WORK ORDER
Pick the lines holding the string "java" out of the records and copy them.

'''

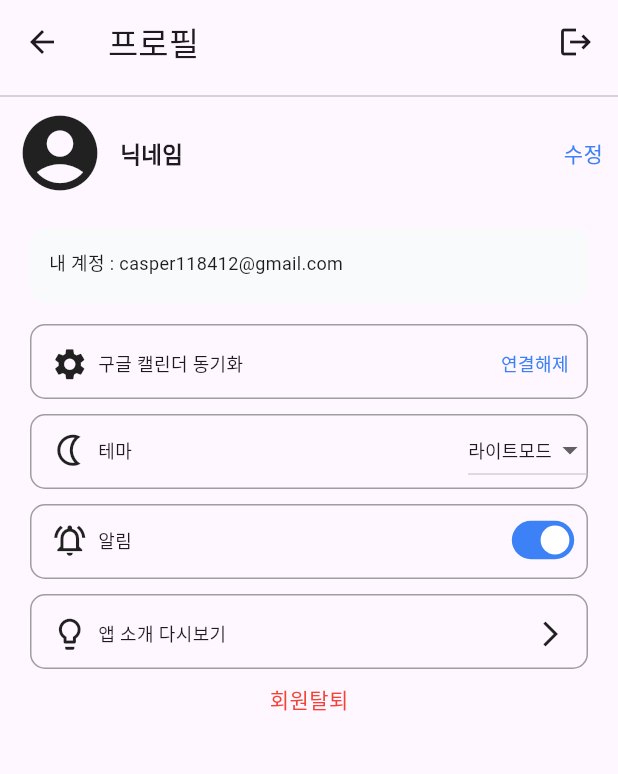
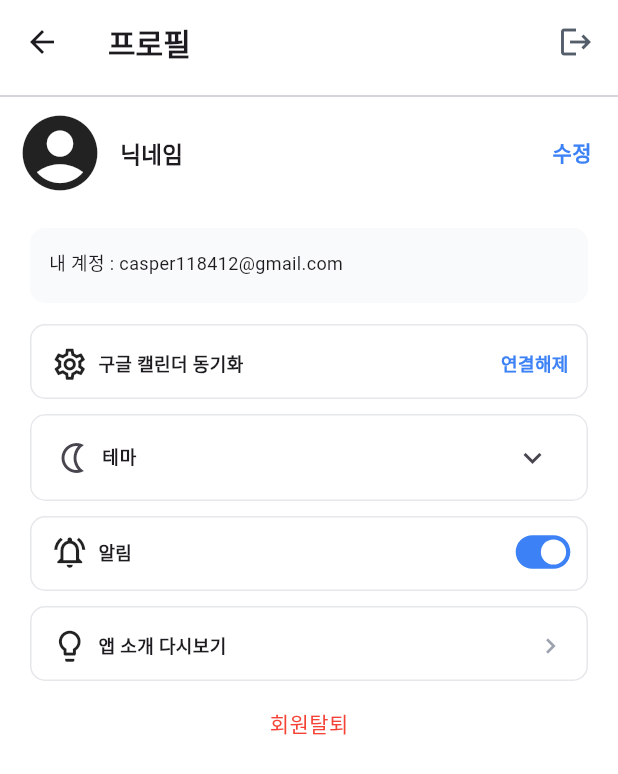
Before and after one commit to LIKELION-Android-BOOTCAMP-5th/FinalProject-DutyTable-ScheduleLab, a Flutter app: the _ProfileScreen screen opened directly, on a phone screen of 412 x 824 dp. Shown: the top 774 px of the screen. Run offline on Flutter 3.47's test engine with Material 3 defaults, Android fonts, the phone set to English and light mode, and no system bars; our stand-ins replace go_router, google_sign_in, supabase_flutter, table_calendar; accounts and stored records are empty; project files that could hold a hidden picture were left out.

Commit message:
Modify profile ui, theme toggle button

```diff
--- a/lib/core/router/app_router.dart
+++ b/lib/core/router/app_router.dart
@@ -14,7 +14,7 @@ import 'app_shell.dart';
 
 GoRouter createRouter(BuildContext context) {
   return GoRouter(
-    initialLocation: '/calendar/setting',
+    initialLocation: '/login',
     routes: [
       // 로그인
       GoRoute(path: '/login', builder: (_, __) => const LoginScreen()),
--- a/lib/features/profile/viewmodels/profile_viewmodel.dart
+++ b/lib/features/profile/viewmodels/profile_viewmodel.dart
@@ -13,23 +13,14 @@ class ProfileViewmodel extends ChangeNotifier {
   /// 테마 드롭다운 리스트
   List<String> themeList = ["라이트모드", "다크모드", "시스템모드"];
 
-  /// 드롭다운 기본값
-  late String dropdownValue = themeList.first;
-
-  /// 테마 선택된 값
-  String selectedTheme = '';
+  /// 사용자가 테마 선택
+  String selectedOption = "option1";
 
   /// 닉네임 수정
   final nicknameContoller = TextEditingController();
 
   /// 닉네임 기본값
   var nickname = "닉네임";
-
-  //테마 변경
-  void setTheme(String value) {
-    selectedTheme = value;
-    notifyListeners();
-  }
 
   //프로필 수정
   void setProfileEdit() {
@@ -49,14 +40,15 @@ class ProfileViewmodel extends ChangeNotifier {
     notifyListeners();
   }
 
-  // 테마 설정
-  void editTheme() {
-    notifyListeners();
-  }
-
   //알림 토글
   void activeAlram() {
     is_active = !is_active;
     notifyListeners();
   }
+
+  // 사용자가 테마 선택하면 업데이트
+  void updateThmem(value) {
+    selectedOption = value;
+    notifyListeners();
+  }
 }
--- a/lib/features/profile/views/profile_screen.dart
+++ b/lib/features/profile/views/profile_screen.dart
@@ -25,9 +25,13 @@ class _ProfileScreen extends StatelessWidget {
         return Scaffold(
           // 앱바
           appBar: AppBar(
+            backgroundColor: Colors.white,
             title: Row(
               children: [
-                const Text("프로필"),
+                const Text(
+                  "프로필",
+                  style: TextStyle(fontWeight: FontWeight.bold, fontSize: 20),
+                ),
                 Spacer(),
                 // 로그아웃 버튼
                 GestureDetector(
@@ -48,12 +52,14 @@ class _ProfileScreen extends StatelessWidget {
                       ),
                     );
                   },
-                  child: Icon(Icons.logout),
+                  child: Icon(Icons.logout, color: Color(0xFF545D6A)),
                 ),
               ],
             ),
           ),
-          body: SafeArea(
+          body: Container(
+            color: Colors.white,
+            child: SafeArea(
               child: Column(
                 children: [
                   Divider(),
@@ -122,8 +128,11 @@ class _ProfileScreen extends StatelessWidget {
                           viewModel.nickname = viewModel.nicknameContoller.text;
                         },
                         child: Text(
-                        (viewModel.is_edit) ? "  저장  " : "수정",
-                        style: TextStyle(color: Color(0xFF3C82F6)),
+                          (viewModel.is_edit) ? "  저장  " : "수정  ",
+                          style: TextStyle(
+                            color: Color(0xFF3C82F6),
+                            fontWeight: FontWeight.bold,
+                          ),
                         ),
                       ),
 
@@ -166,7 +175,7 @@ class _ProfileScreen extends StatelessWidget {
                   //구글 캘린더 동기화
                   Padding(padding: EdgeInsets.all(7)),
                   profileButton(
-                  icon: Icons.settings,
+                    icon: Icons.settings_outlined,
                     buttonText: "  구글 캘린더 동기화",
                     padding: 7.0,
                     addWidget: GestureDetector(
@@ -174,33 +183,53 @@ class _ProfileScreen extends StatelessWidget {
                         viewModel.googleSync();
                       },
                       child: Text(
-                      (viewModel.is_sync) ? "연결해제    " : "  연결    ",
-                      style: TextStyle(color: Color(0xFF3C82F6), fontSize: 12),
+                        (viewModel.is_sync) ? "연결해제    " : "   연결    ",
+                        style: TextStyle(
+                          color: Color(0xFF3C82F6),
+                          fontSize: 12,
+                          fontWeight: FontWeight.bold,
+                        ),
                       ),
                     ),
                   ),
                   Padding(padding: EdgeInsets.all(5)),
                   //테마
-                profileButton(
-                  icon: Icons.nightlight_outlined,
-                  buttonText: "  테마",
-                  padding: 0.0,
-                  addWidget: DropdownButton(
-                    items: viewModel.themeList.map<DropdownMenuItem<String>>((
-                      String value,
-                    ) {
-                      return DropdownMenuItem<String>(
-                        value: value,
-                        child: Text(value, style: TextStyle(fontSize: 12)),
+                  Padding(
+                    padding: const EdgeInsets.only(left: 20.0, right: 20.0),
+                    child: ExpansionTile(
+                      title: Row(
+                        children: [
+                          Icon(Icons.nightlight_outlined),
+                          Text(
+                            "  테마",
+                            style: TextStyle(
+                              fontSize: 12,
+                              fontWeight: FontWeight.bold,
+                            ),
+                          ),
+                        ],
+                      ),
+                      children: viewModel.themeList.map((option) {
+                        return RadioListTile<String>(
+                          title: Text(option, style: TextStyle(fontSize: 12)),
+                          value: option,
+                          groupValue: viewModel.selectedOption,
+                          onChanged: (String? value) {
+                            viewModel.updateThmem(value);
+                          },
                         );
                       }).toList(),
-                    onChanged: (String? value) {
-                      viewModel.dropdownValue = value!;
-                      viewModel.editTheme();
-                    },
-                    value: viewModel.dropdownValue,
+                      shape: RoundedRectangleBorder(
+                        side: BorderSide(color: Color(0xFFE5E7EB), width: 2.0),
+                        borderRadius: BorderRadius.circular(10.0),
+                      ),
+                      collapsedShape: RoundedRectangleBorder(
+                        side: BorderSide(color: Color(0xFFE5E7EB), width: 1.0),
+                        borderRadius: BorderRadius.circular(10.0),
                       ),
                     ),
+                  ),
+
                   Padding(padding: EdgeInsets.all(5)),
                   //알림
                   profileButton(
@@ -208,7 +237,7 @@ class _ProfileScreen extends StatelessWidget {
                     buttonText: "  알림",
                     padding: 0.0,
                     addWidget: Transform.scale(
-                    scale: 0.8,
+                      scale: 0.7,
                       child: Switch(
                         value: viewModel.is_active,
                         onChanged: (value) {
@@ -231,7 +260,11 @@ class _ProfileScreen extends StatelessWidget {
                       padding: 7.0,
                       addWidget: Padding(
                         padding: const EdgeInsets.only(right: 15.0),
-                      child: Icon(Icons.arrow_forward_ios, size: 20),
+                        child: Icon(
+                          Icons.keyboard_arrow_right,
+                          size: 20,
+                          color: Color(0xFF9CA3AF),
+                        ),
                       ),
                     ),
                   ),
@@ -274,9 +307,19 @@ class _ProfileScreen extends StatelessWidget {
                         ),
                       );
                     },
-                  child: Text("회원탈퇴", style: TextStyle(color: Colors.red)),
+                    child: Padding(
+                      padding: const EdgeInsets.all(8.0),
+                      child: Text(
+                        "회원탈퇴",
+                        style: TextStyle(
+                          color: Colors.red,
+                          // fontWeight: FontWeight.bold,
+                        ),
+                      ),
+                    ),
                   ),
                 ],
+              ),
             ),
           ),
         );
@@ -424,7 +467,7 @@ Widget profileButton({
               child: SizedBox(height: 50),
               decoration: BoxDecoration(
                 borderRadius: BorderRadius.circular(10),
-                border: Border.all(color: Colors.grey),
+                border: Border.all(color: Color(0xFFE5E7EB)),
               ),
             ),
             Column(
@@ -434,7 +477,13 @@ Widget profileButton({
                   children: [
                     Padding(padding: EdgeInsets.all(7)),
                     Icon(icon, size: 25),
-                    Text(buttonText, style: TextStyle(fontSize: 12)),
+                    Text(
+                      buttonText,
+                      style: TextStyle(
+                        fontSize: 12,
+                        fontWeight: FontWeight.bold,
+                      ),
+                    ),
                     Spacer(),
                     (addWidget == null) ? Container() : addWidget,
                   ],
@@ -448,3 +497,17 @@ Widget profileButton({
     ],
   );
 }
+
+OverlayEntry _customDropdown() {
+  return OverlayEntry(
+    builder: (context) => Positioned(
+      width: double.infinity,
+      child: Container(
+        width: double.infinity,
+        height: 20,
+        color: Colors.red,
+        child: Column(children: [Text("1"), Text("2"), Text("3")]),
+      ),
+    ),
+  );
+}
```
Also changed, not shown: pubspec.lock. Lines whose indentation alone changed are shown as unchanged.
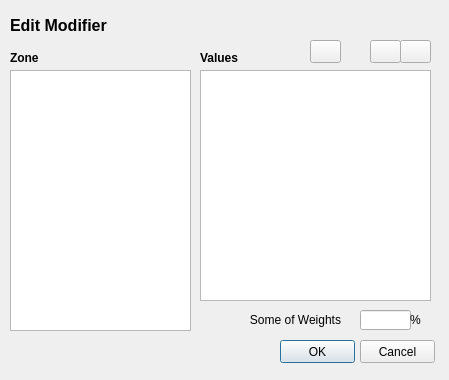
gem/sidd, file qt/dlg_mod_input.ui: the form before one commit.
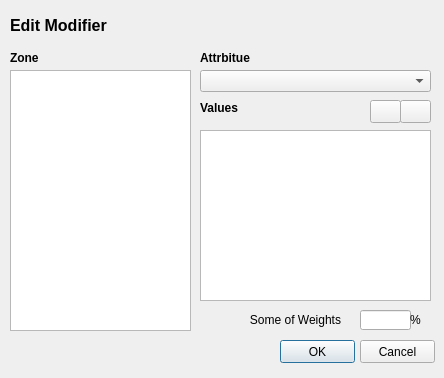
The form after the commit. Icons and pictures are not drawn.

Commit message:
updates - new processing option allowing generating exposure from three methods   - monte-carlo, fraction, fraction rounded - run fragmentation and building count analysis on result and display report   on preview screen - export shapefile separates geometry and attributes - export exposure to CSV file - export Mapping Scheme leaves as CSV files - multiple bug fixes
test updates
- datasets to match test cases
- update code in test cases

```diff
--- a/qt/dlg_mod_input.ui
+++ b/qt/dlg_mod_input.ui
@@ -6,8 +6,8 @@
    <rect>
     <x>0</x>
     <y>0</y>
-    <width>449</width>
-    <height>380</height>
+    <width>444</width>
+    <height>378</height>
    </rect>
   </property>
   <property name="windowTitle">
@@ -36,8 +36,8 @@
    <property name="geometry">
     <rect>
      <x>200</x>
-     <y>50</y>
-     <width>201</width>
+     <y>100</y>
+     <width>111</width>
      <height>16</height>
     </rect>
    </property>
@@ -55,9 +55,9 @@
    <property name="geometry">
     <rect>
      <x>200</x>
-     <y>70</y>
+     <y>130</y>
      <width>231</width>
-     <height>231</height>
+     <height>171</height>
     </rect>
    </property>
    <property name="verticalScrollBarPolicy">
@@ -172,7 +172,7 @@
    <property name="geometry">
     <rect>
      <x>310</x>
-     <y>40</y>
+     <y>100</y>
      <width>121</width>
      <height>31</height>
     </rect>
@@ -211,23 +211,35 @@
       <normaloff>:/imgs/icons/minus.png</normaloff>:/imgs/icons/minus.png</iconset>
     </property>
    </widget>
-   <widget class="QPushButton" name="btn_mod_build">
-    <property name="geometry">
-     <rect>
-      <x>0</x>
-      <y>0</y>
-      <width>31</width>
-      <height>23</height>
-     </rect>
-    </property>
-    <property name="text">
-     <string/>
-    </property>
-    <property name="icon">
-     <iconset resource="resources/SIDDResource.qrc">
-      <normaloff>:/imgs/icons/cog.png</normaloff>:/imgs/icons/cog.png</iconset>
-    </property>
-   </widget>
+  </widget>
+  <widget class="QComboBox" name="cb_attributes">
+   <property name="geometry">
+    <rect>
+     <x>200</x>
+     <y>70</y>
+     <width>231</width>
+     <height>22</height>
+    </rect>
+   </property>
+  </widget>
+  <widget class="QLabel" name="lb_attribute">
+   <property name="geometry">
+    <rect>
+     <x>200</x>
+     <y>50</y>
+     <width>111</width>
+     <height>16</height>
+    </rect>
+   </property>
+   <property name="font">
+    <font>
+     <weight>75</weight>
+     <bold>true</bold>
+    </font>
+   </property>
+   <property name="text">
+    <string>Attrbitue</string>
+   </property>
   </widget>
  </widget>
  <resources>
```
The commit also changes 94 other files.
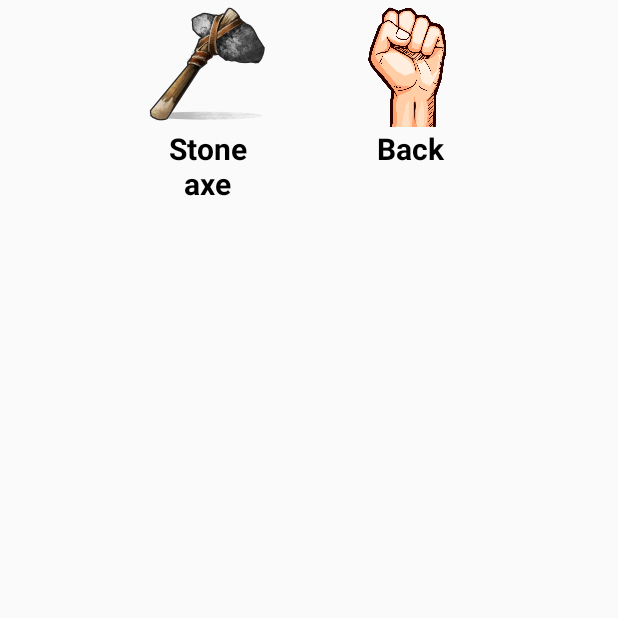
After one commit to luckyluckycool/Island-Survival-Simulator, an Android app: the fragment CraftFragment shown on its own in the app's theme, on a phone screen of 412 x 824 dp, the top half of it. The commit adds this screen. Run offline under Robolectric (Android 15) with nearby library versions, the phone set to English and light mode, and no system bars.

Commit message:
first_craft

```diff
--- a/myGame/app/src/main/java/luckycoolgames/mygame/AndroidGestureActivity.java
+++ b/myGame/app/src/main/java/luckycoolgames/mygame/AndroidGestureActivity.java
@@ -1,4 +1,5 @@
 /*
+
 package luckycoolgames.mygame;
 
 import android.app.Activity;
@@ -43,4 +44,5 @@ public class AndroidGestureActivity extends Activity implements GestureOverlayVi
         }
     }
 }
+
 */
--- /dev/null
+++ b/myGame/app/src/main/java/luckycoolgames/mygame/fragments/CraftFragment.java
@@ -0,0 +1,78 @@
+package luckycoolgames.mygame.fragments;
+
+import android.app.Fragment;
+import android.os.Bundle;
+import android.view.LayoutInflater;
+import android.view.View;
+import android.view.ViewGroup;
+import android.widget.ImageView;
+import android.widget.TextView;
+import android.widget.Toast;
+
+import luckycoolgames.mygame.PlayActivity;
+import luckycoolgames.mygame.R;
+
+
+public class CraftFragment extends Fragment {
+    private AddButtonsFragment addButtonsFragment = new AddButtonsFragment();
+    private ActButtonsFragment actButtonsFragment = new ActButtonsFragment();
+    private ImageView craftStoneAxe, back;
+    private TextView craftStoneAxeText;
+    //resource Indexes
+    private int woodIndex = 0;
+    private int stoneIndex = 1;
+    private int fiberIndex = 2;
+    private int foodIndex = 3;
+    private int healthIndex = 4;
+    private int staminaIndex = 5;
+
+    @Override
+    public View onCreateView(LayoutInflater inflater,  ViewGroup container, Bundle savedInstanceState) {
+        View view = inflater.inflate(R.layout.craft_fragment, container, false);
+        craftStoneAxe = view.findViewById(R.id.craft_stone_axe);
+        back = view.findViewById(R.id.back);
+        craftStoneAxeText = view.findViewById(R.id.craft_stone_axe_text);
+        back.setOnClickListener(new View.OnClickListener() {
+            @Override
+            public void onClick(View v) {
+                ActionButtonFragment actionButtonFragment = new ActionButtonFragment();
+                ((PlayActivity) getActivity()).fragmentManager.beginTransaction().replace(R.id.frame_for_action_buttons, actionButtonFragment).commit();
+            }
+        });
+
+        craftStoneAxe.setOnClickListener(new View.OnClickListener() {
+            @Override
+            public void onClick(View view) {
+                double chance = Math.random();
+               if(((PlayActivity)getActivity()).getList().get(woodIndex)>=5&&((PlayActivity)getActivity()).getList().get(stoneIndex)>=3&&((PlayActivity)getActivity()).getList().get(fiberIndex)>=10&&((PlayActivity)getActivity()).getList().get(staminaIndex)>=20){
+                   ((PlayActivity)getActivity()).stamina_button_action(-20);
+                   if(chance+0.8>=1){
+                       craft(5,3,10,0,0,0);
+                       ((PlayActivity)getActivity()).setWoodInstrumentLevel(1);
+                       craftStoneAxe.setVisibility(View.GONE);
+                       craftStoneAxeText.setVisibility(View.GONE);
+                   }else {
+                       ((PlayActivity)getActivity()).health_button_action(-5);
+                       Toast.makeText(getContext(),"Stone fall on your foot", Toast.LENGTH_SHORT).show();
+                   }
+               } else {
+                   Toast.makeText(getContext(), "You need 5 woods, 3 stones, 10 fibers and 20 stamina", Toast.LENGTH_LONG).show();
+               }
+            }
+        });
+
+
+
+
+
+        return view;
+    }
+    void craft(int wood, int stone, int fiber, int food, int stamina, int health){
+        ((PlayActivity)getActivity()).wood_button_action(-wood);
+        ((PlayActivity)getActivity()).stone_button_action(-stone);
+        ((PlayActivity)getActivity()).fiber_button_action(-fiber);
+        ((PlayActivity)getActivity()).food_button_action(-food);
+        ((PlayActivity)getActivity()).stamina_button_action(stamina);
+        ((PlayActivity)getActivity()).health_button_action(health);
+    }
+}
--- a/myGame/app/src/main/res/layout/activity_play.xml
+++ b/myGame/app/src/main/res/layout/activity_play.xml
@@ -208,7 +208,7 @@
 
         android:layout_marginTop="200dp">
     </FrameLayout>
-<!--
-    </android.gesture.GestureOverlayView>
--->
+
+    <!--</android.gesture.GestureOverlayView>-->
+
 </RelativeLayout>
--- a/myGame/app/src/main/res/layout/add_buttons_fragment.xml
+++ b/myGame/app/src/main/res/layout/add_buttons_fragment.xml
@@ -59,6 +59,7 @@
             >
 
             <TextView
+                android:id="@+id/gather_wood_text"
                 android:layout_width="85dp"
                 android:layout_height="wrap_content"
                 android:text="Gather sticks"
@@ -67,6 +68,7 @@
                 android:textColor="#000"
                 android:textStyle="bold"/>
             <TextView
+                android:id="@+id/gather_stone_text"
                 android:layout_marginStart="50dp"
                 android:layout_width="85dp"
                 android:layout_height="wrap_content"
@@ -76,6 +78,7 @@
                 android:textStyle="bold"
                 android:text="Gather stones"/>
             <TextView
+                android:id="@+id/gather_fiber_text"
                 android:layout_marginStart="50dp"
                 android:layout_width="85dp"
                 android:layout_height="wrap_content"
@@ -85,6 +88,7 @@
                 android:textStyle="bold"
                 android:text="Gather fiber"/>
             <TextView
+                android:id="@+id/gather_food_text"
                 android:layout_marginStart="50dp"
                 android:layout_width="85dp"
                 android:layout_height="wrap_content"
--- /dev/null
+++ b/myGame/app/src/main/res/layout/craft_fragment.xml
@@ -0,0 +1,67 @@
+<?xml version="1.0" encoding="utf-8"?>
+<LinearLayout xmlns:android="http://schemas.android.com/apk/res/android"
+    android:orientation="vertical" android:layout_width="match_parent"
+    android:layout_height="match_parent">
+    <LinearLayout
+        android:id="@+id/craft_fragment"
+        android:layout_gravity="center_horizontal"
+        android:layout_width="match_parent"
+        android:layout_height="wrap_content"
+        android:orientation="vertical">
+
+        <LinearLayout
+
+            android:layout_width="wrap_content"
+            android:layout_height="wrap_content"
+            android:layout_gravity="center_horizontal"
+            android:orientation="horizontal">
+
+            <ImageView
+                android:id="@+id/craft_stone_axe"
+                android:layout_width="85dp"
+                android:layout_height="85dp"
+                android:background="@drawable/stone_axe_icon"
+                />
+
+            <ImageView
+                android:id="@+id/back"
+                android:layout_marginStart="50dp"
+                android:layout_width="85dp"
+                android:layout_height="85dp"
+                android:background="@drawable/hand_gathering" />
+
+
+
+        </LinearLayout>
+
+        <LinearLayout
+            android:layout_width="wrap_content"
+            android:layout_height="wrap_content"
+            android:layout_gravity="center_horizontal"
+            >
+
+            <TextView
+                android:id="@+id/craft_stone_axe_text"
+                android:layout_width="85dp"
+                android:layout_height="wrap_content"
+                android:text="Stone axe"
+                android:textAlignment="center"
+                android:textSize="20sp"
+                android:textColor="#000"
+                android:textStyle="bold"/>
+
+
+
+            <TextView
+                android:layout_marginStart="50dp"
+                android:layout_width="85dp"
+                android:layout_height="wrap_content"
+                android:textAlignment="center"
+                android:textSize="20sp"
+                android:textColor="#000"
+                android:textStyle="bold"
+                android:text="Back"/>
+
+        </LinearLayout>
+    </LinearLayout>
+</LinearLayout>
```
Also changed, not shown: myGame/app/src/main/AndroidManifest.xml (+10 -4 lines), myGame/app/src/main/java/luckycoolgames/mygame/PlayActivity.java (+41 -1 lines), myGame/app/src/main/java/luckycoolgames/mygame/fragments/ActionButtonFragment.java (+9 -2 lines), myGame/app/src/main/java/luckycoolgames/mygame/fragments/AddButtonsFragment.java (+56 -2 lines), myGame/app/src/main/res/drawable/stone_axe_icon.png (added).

'''

RESULT OF THE EXERCISE
--- a/myGame/app/src/main/java/luckycoolgames/mygame/AndroidGestureActivity.java
+++ b/myGame/app/src/main/java/luckycoolgames/mygame/AndroidGestureActivity.java
+++ b/myGame/app/src/main/java/luckycoolgames/mygame/fragments/CraftFragment.java
Also changed, not shown: myGame/app/src/main/AndroidManifest.xml (+10 -4 lines), myGame/app/src/main/java/luckycoolgames/mygame/PlayActivity.java (+41 -1 lines), myGame/app/src/main/java/luckycoolgames/mygame/fragments/ActionButtonFragment.java (+9 -2 lines), myGame/app/src/main/java/luckycoolgames/mygame/fragments/AddButtonsFragment.java (+56 -2 lines), myGame/app/src/main/res/drawable/stone_axe_icon.png (added).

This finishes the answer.